Blease C.R. “Too Many ‘Friends,’ Too Few ‘Likes’? Evolutionary Psychology and ‘Facebook Depression’.” Review of General Psychology, vol. 19, no. 1, 2015, pp.      1–13., doi:10.1037/gpr0000030.

Moreno, Megan A., et al. “Feeling Bad on Facebook: Depression Disclosures by College Students on a Social Networking Site.” Depression & Anxiety (1091-4269), vol.             28, no. 6, June 2011, pp. 447-455. EBSCOhost, doi:10.1002/da.20805.

O’keeffe, G. S., and K. Clarke-Pearson. “The Impact of Social Media on Children,            Adolescents, and Families.” Pediatrics 127.4 (2011): 800-04. Web.

Steers, Mai-Ly N., et al. “Seeing Everyone Else’s Highlight Reels: How Facebook Usage Is Linked to Depressive Symptoms.” Journal of Social & Clinical Psychology, vol.        33, no. 8, Oct. 2014, pp. 701-731. EBSCOhost, doi:10.1521/jscp.2014.33.8.701.

Tandoc, Edson C, et al. “Facebook Use, Envy, and Depression among College Students: Is Facebooking Depressing?” Computers in Human Behavior, vol. 43, 2015, pp.     139–146., doi:10.1016/j.chb.2014.10.053.

Tanner, L. I. N. D. S. E. Y. “Docs warn about Facebook use and teen depression.” News   talk radio WHIO< http://www. aap. org>(28.03. 11) (2011).

“Teaching Kids to Be Smart About Social Media.” KidsHealth. Ed. Larissa Hirsch. The    Nemours Foundation, Aug. 2014. Web. 17 June 2017.


The Opinion PagesLinks to an external site.  |        Op-ed contributor


Does Social Media Addiction Effect Your Every Day Life?



By Zachary Baker                JUNE 13, 2017



When I was younger and went to dinner with my family, I would look around and see lots of families having conversations with each other. Now if you go to a restaurant, you will see families sitting at the table not talking, but playing on their phones. Do you see a problem with this situation? The problem that I see with this problem is that families are not interacting with each other the way that some children need them too. People keep getting drawn into using social media accounts, but do they see the risk that comes with using these social media accounts?

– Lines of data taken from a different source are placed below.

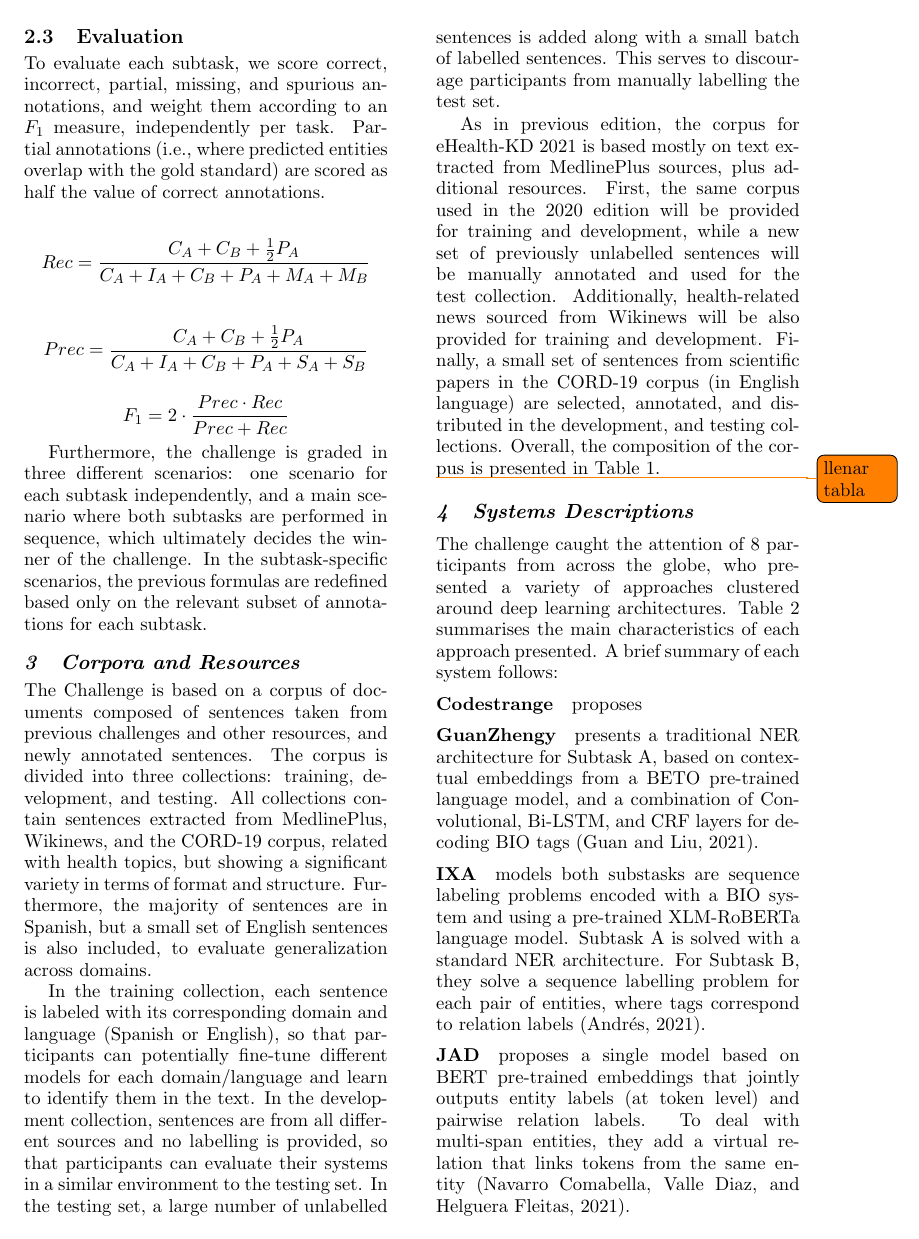
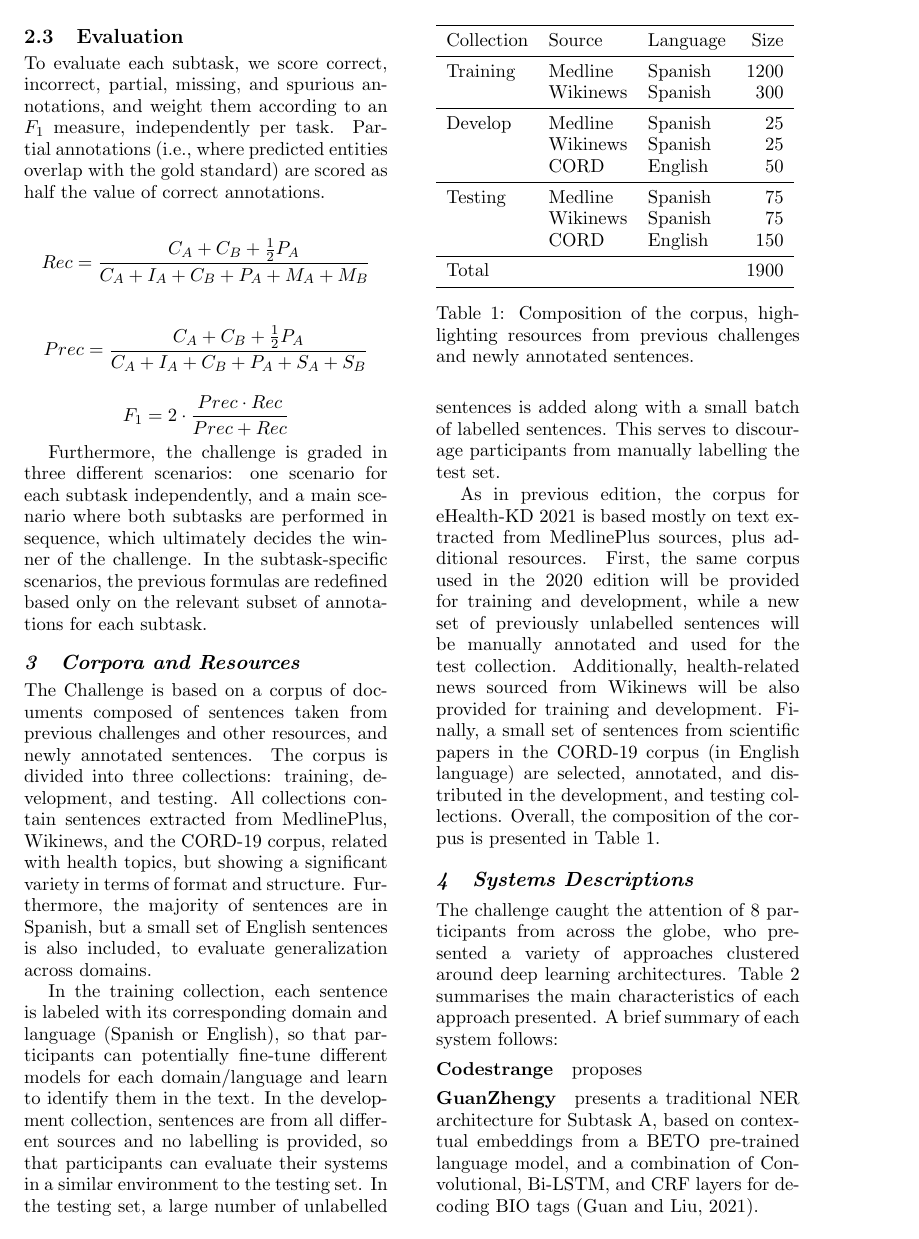
Before and after one commit to ehealthkd/overview21, a LaTeX document (paper/paper.tex): page 4 of 7. Compiled offline with pdfLaTeX.

Commit message:
Add table

```diff
--- a/paper/paper.tex
+++ b/paper/paper.tex
@@ -181,8 +181,24 @@ As in previous edition, the corpus for eHealth-KD 2021 is based mostly on text e
 First, the same corpus used in the 2020 edition will be provided for training and development, while a new set of previously unlabelled sentences will be manually annotated and used for the test collection. Additionally, health-related news sourced from Wikinews will be also provided for training and development.
 Finally, a small set of sentences from scientific papers in the CORD-19 corpus (in English language) are selected, annotated, and distributed in the development, and testing collections. Overall, the composition of the corpus is presented in Table~\ref{tab:corpus}.
 
-\todo{llenar tabla}
-
-\begin{table*}
+\begin{table}
+  \begin{tabular}{lllr}
+    \toprule
+    Collection & Source & Language & Size \\
+    \midrule
+    Training & Medline & Spanish & 1200 \\
+             & Wikinews & Spanish & 300 \\
+    \midrule
+    Develop & Medline & Spanish & 25 \\
+            & Wikinews & Spanish & 25 \\
+            & CORD & English & 50 \\
+    \midrule
+    Testing & Medline & Spanish & 75 \\
+            & Wikinews & Spanish & 75 \\
+            & CORD & English & 150 \\
+    \midrule
+    Total   &      &         & 1900 \\
+    \bottomrule
+  \end{tabular}
   \caption{Composition of the corpus, highlighting resources from previous
   challenges and newly annotated sentences.\label{tab:corpus}}
```
Also changed, not shown: paper/paper.tex (2 more changed lines).
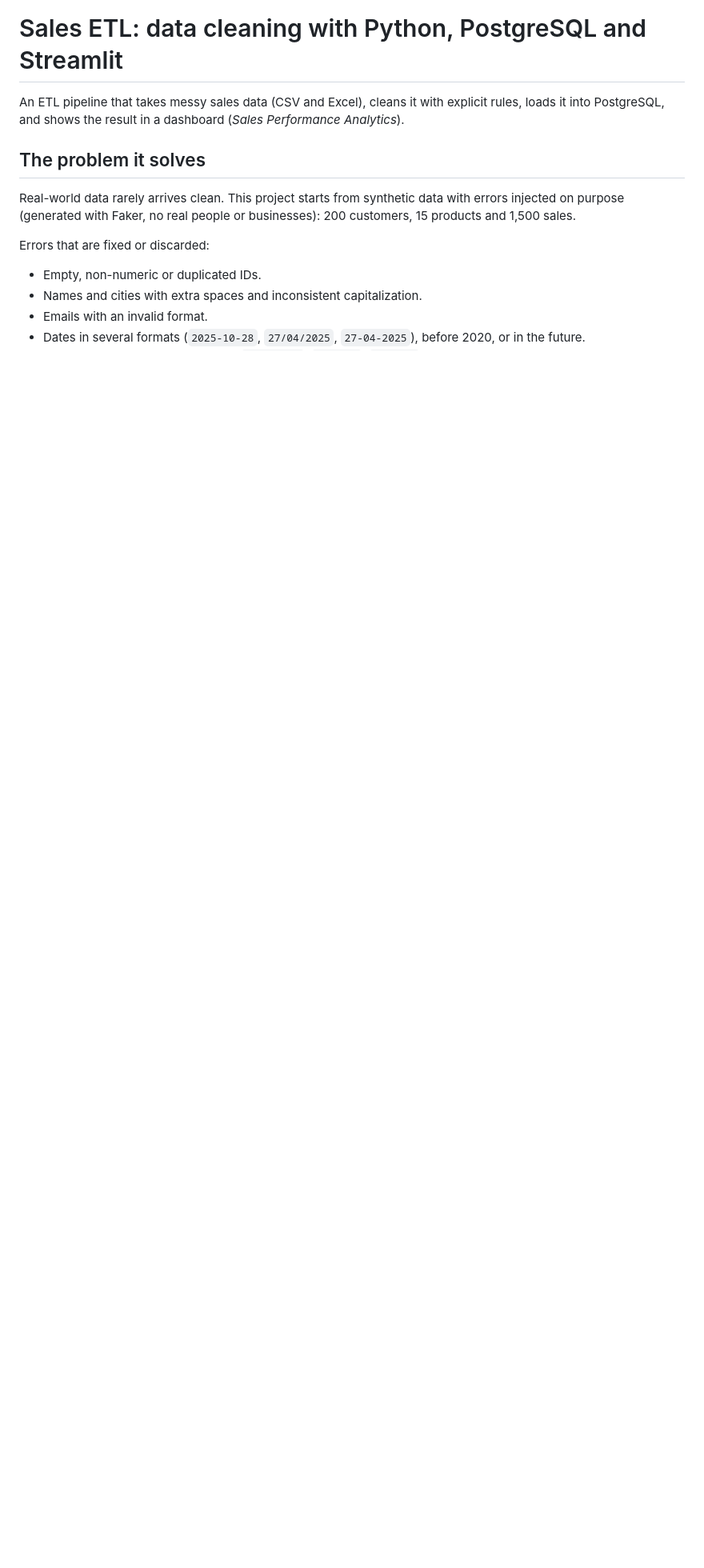
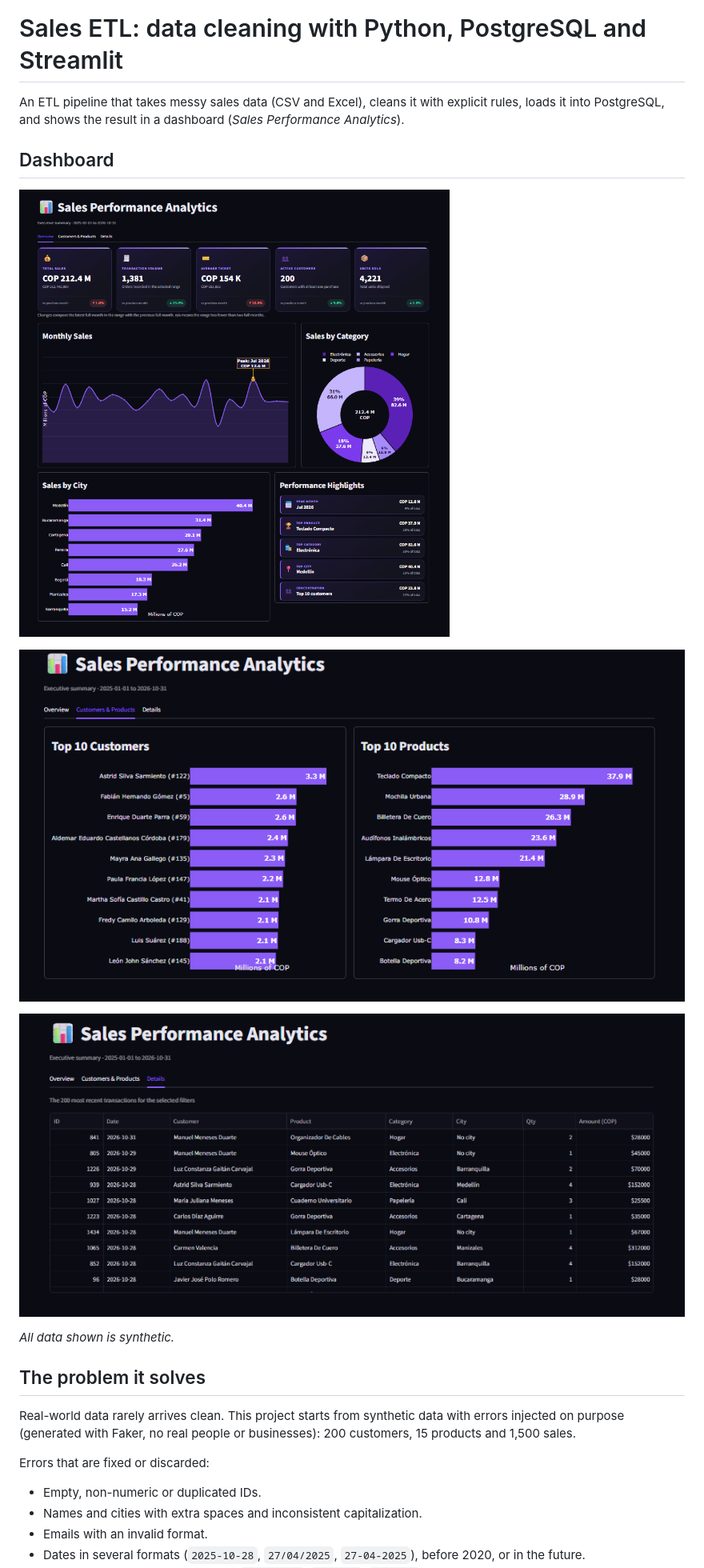
Before and after one commit to JuanP124/etl-portafolio, a Markdown page: README.md, the part around the change. Shown at 80% size. Drawn GitHub-style; pictures changed too: docs/dashboard-1.png (added), docs/dashboard-2.png (added), docs/dashboard-3.png (added); blank space fills up the shorter version.

Commit message:
docs: add dashboard screenshots

```diff
--- a/README.md
+++ b/README.md
@@ -1,6 +1,16 @@
 # Sales ETL: data cleaning with Python, PostgreSQL and Streamlit
 
 An ETL pipeline that takes messy sales data (CSV and Excel), cleans it with explicit rules, loads it into PostgreSQL, and shows the result in a dashboard (*Sales Performance Analytics*).
+
+## Dashboard
+
+![Overview tab: KPIs, monthly sales, sales by category and city](docs/dashboard-1.png)
+
+![Customers & Products tab: top 10 customers and products](docs/dashboard-2.png)
+
+![Details tab: most recent transactions](docs/dashboard-3.png)
+
+*All data shown is synthetic.*
 
 ## The problem it solves
 
```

This can lead to many problems with teenagers and adults’ social lives. So, my question to you is, are the risk of using social media accounts worth the risk of becoming addicted to using them?


First, we need to look at the reasons why people use social networking sites. A survey was done in 2006, that asked teenagers why they used social networking sites. The survey showed that half of the teenagers visited their social media accounts daily to keep their profile up to date with the rest of the people on the social networking sites. This number has possibly increased since this study was done. This addiction to trying to keep up can cause teenagers to stress about keeping up with the times instead of just having fun in life. The addiction to looking at social media accounts can lead to depression, which can come from bullying or not being as popular as others.


There are many risk that come from using social media accounts. One risk is the called “Facebook Depression,” which is caused by the drive for acceptance and contact with peers. According to ¬¬¬ Clinical Report—The Impact of Social Media on Children, Adolescents, and Families, “preadolescents and adolescents who suffer from Facebook depression are at risk for social isolation and sometimes turn to risky Internet sites and blogs for “help” that may promote substance abuse, unsafe sexual practices, or aggressive or self-destructive behaviors,” (O’keeffe and Clarke-Pearson 800-804). Social media addiction can cause problems online, but can cause problems offline as well. If a teenager feels as though they are not socially accepted, they will turn to other activities that can lead to trouble. If you look around you can see that more adults are looking for the same acceptance and contact with peers as the teenagers. People do not pay as much attention to the adults in these situations. They believe that since they are adults, this cannot happen to them.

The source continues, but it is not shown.